EXERCISE DIRECTIONS | Check each line of the records below for the word "href" and copy those where it appears.

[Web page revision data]
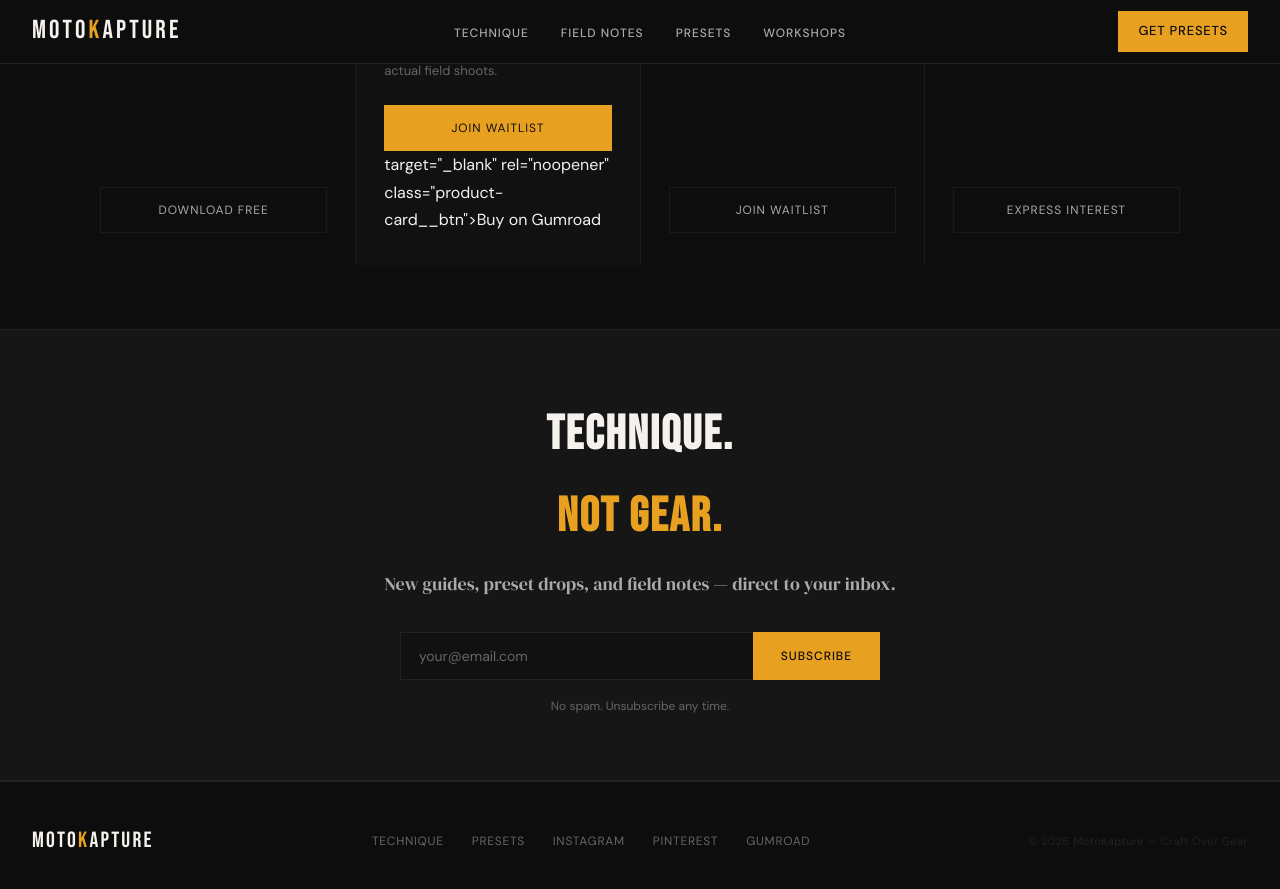
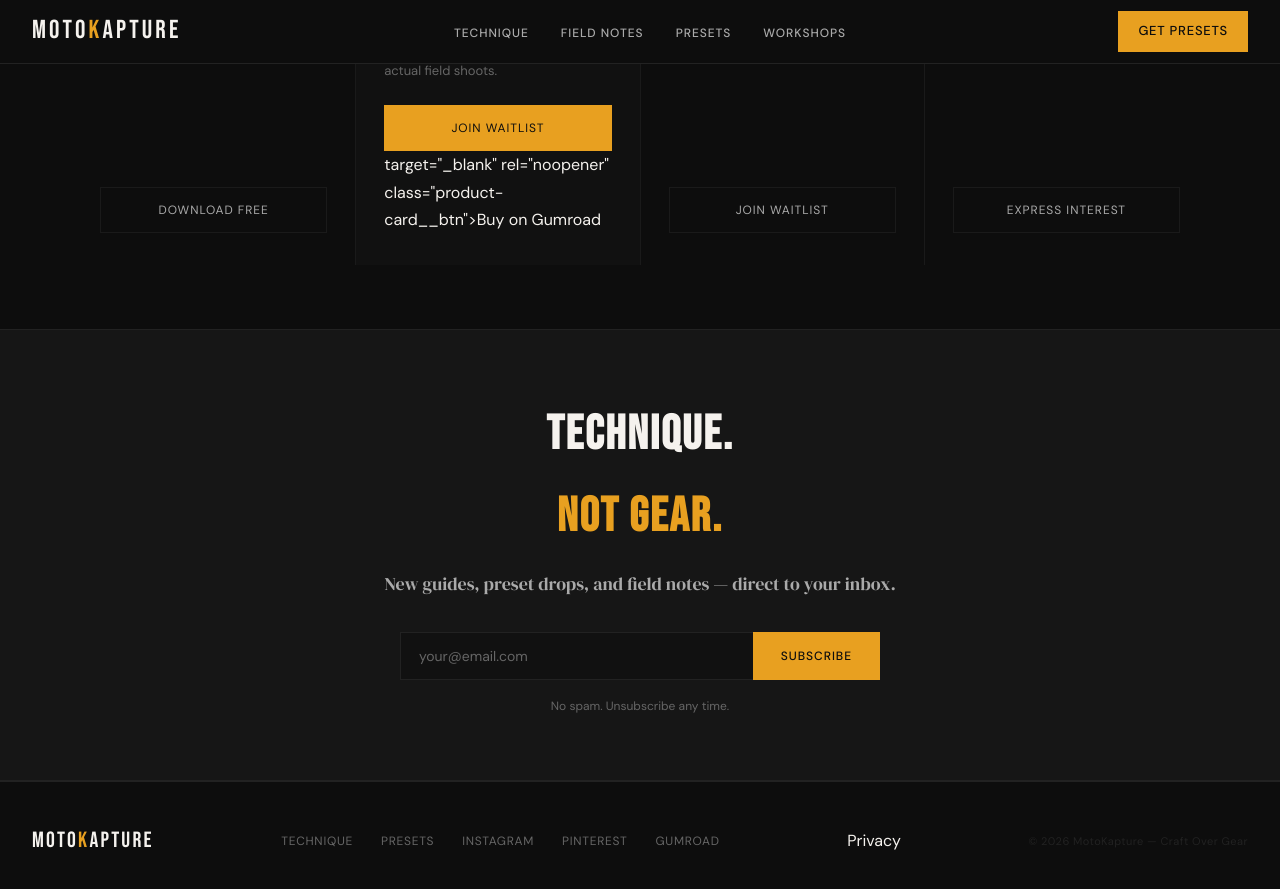
Before and after one commit to MotoKapture/MotoKapture, a Jekyll site: the page built from index.html, in a window 1280 px wide and 900 px high, scrolled down 2319 px. Shown: the top 889 px of the window. Built offline with Jekyll 4.4.1, drawn with Linux system fonts in a browser that asks for light colours.

Commit message:
Update footer.html

```diff
--- a/_includes/footer.html
+++ b/_includes/footer.html
@@ -8,6 +8,6 @@
     <a href="https://pinterest.com/motokapture" target="_blank" rel="noopener">Pinterest</a>
     <a href="https://gumroad.com/motokapture" target="_blank" rel="noopener">Gumroad</a>
   </nav>
-
+<a href="{{ '/privacy/' | relative_url }}">Privacy</a>
   <p class="footer__copy">© {{ 'now' | date: "%Y" }} MotoKapture — Craft Over Gear</p>
 </footer>
```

SOLUTION |
     <a href="https://pinterest.com/motokapture" target="_blank" rel="noopener">Pinterest</a>
     <a href="https://gumroad.com/motokapture" target="_blank" rel="noopener">Gumroad</a>
+<a href="{{ '/privacy/' | relative_url }}">Privacy</a>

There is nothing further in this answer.